### [DATA FOR THIS EXERCISE]
━━━━━━━━━━

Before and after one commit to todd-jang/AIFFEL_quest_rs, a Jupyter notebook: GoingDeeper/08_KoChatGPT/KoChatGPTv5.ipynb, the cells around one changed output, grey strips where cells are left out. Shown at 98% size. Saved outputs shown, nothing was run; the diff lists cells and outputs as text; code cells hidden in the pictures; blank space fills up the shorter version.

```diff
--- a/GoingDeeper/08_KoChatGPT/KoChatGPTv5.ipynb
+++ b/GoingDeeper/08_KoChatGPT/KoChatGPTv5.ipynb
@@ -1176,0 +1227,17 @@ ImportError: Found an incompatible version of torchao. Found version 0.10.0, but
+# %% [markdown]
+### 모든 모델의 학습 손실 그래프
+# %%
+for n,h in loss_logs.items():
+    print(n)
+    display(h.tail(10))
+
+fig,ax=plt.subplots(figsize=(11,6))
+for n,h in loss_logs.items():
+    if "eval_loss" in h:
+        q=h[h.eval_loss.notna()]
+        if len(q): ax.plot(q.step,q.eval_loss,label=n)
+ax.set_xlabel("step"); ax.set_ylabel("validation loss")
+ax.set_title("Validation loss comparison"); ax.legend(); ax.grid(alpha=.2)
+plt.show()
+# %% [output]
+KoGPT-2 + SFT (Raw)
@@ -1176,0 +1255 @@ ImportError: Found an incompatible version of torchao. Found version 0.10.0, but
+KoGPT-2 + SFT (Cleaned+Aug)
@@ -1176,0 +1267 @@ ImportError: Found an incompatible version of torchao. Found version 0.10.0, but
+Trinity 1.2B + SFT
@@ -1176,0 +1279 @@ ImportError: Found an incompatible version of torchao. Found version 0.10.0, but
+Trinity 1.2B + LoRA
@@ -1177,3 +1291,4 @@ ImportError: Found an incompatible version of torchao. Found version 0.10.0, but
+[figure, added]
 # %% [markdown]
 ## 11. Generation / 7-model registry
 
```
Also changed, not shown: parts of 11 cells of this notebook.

━━━━━━━━━━

Each line above that has the word "ipynb" must be copied.

Before and after one commit to todd-jang/AIFFEL_quest_rs, a Jupyter notebook: GoingDeeper/08_KoChatGPT/KoChatGPTv5.ipynb, the cells around one changed output, grey strips where cells are left out. Shown at 98% size. Saved outputs shown, nothing was run; the diff lists cells and outputs as text; code cells hidden in the pictures; blank space fills up the shorter version.
--- a/GoingDeeper/08_KoChatGPT/KoChatGPTv5.ipynb
+++ b/GoingDeeper/08_KoChatGPT/KoChatGPTv5.ipynb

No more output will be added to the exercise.